According to those who have seen pre-release audience surveys, the 3-D superhero sequel is poised to debut with around $95 million. But when a movie is generating so much early interest, it's difficult for tracking services to gauge just how big a film may get — meaning $100 million in opening-weekend ticket sales isn't out of the realm of possibility.
In any event, the movie, which stars
, will launch with far more than the original
in 2011. The first film in the franchise started with $65.7 million and went on to collect $181 million domestically — about 40% of its ultimate $449.3 million global tally.
The "Thor" sequel — which has received slightly less enthusiastic reviews than the original — sees the god of thunder form an uneasy alliance with his treacherous brother Loki (Tom Hiddelston) to protect the universe from an evil Dark Elf.
Since the first film's release two years ago, Thor's popularity has grown, thanks in part to the superhero's role in "The Avengers." That movie, which joined Marvel favorites like Iron Man, Captain America and the Hulk, was the top-grossing film of 2012 with $1.5 billion in sales worldwide.
The Australian Hemsworth, 30, has also become more of a household name in the years since "Thor" hit theaters. He proved he was a box office draw last year with the successful release of
American film fans' interest in superhero flicks, however, remains stronger than ever. The only two films to debut with more than $100 million at the box office this year were both comic book adaptations:
"The Dark World," being distributed by

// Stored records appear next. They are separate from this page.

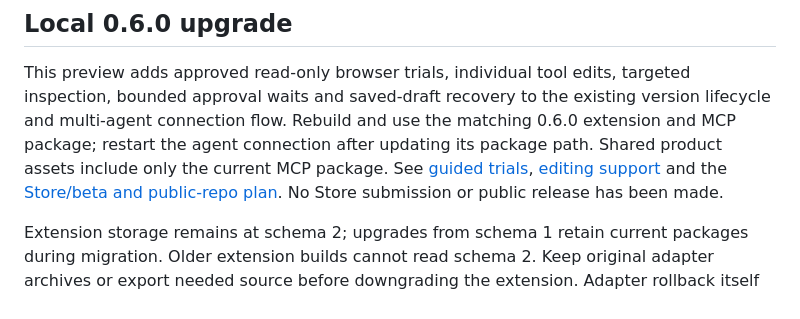
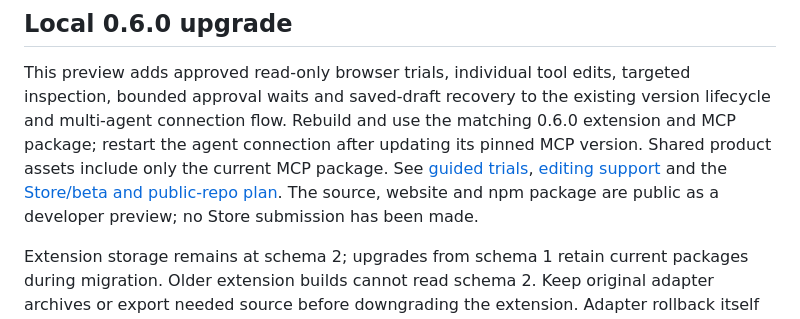
Before and after one commit to particular-labs/toolgraft, a Markdown page: docs/release.md, the part around the change. Rendered like a GitHub page.

Commit message:
docs: reflect the public preview and pinned MCP updates in release notes

```diff
--- a/docs/release.md
+++ b/docs/release.md
@@ -19,10 +19,10 @@ scripts, or permissions other than storage, alarms, activeTab, scripting and use
 This preview adds approved read-only browser trials, individual tool edits,
 targeted inspection, bounded approval waits and saved-draft recovery to the existing
 version lifecycle and multi-agent connection flow. Rebuild and use the matching 0.6.0 extension and MCP package; restart the agent
-connection after updating its package path. Shared product assets include only the
+connection after updating its pinned MCP version. Shared product assets include only the
 current MCP package. See [guided trials](guided-trials.md), [editing support](editing-adapters.md) and the
-[Store/beta and public-repo plan](beta-release-plan.md). No Store submission or
-public release has been made.
+[Store/beta and public-repo plan](beta-release-plan.md). The source, website and npm
+package are public as a developer preview; no Store submission has been made.
 
 Extension storage remains at schema 2; upgrades from schema 1 retain current
 packages during migration. Older extension builds cannot read schema 2. Keep original adapter archives or export needed
```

Back in the States, no other film is daring to go up against the almighty "Thor." The art house hit "12 Years a Slave" will expand to theaters nationwide, as will the time travel romance "About Time," which tanked in limited release last weekend.